For the Brokenhearted, on Mother's Day

This is the reading we are offering at our church this Mother's Day:

For all those for whom motherhood is a painful reality:
   Those struggling with the deep fear and sense of failure that accompanies raising children,
   Those whose bodies are worn out, who feel their youth has somehow been stripped from them by this calling,
   Those laboring without the partnering help of a father, whether he is absent physically or just emotionally and spiritually,
   Those who have been wounded by the choices of their children,
   Those whose own mothers were cruel or abusive or petty.

For all those for whom motherhood is a painful absence:
   Those who grieve the loss of their own mothers, or wives or children, whether in death or broken relationship
   Those who carry the silent grief of miscarriage, the identity-shaking pain of infertility, the dogged guilt of abortions, and the intangible loss of failed adoptions,
   Those longing to be married who aren’t,
   And all those other mothers and would-be mothers for whom life hasn’t worked out as you’ve planned.

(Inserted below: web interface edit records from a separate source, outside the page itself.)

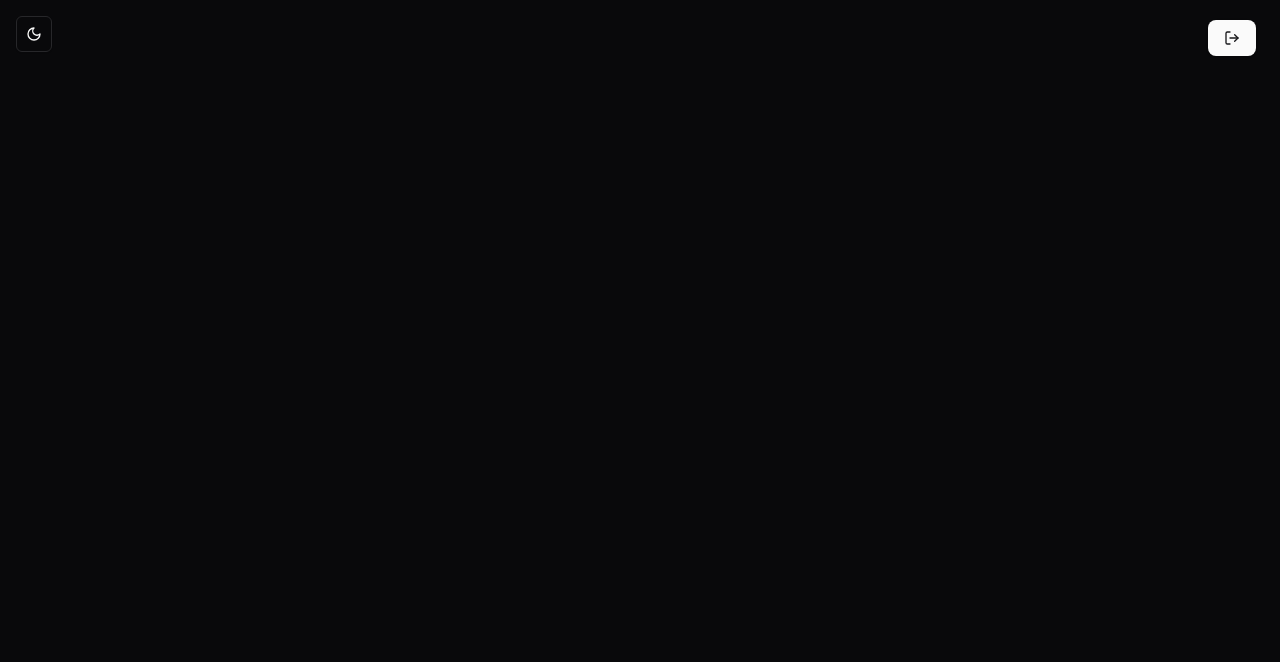
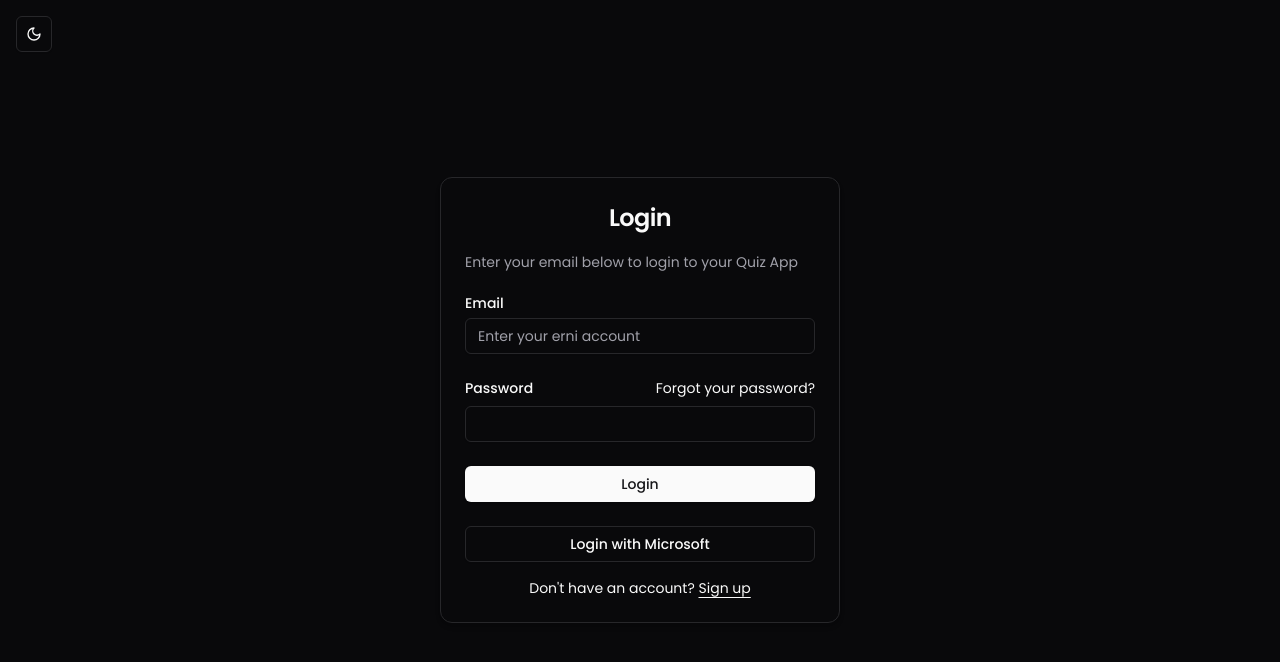
Before and after one commit to Danilopelaso-ERNI/Quiz-app, a React (Vite) app: page / in a window 1280 px wide. Before the commit this address led to /home. Shown: the top 662 px of the page. Built offline with nearby package versions, Linux system fonts and the light colour scheme; sample sign-in values are in the browser's storage.

Commit message:
removed homepage

```diff
--- a/src/App.jsx
+++ b/src/App.jsx
@@ -3,7 +3,6 @@ import { ThemeProvider } from "@/components/theme-provider";
 import { ModeToggle } from "./components/mode-toggle";
 import { BrowserRouter as Router, Routes, Route } from "react-router-dom";
 import Login from "./pages/Login";
-import Home from "./pages/Home";
 import Examinee from "./pages/Examinee";
 import Examiner from "./pages/Examiner";
 import { AuthProvider } from "./AuthContext";
@@ -17,14 +16,6 @@ const App = () => {
           <ModeToggle />
           <Routes>
             <Route path="/" element={<Login />} />
-            <Route
-              path="/home"
-              element={
-                <ProtectedRoute>
-                  <Home />
-                </ProtectedRoute>
-              }
-            />
             <Route
               path="/examinee"
               element={
--- a/src/authContext.jsx
+++ b/src/authContext.jsx
@@ -32,6 +32,7 @@ export const AuthProvider = ({ children }) => {
       setUserRole(data.role);
     } catch (error) {
       console.error("Login failed:", error);
+      throw error;
     }
   };
 
@@ -41,10 +42,6 @@ export const AuthProvider = ({ children }) => {
     localStorage.removeItem("token");
     localStorage.removeItem("userRole");
   };
-
-  useEffect(() => {
-    //
-  }, []);
 
   return (
     <AuthContext.Provider value={{ isAuthenticated, userRole, login, logout }}>
--- a/src/components/Navbar.jsx
+++ b/src/components/Navbar.jsx
@@ -19,6 +19,7 @@ const Navbar = () => {
         <div className="container mx-auto flex justify-between items-center">
           <Button onClick={handleLogout} className="font-bold rounded-lg">
             <LogOut className="font-bold" />
+            Log out
           </Button>
         </div>
       </div>
--- a/src/pages/Examiner.jsx
+++ b/src/pages/Examiner.jsx
@@ -155,10 +155,6 @@ const Examiner = () => {
     }
   };
 
-  const handleLogoutClick = () => {
-    navigate("/home");
-  };
-
   return (
     <>
       <Navbar />
@@ -204,10 +200,7 @@ const Examiner = () => {
                     </Button>
                   </div>
                 </div>
-                <div className="flex justify-between">
-                  <Button onClick={handleLogoutClick} variant="outline">
-                    Go back
-                  </Button>
+                <div className="flex justify-center">
                   <Button type="submit">
                     {editIndex !== null ? "Update" : "Submit"}
                   </Button>
--- a/src/pages/Login.jsx
+++ b/src/pages/Login.jsx
@@ -18,22 +18,30 @@ const Login = ({ className, ...props }) => {
   const [email, setEmail] = useState("");
   const [password, setPassword] = useState("");
   const [error, setError] = useState("");
-  const { login, isAuthenticated } = useAuth();
+  const { login, isAuthenticated, userRole } = useAuth();
 
   useEffect(() => {
     if (isAuthenticated) {
-      navigate("/home");
+      if (userRole === "Examinee") {
+        navigate("/Examinee");
+      } else if (userRole === "Examiner") {
+        navigate("/Examiner");
+      }
     }
-  }, [isAuthenticated, navigate]);
+  }, [isAuthenticated, navigate, userRole]);
 
   const handleLogin = async (e) => {
     e.preventDefault();
 
     try {
       await login(email, password);
-      navigate("/home");
+      if (userRole === "Examinee") {
+        navigate("/Examinee");
+      } else if (userRole === "Examiner") {
+        navigate("/Examiner");
+      }
     } catch (error) {
-      setError("Invalid email or password");
+      setError("⛔ Invalid email or password");
     }
   };
 
@@ -60,11 +68,11 @@ const Login = ({ className, ...props }) => {
                 <Input
                   id="email"
                   type="email"
-                  placeholder="m@example.com"
+                  placeholder="Enter your erni account"
                   value={email}
                   onChange={(e) => {
                     setEmail(e.target.value);
-                    setError(""); // Reset error on input change
+                    setError("");
                   }}
                   required
                   aria-label="Email"
@@ -86,13 +94,13 @@ const Login = ({ className, ...props }) => {
                   value={password}
                   onChange={(e) => {
                     setPassword(e.target.value);
-                    setError(""); // Reset error on input change
+                    setError("");
                   }}
                   required
                   aria-label="Password"
                 />
               </div>
-              {error && <p className="text-red-500 text-center">{error}</p>}
+              {error && <p className="text-red-700 text-center text-[14px] font-medium">{error}</p>}
               <Button type="submit" className="w-full">
                 Login
               </Button>
```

For all of you, and also you whose pains I have not named, hear these three truths:
1. God loves you and delights in you not because of what you do but simply because He chooses to love you. You don’t have to be a certain way or do a certain set of things or keep up appearances to earn His love. On your worse day, when your heart is broken and when you have failed and sinned, He saw all those days and suffered and died in Jesus to speak love to you in the midst of them.
2. Your labor is not in vain. Whether it is the often unfulfilling work of being a mother or the work you do for His body while wishing for that vocation, in the Lord your work is established and valuable. Not one thing done for the kingdom is futile; whatever we build on Christ’s foundation in love will endure.
3. You are seen. By God, and by at least some of us, some of the time. Your tears have been numbered by your heavenly Father. Your pain is shared by Jesus Christ. We appreciate your struggles, and if we don’t, that is to our condemnation. Thank you, and I am sorry, and may you on this day be blessed.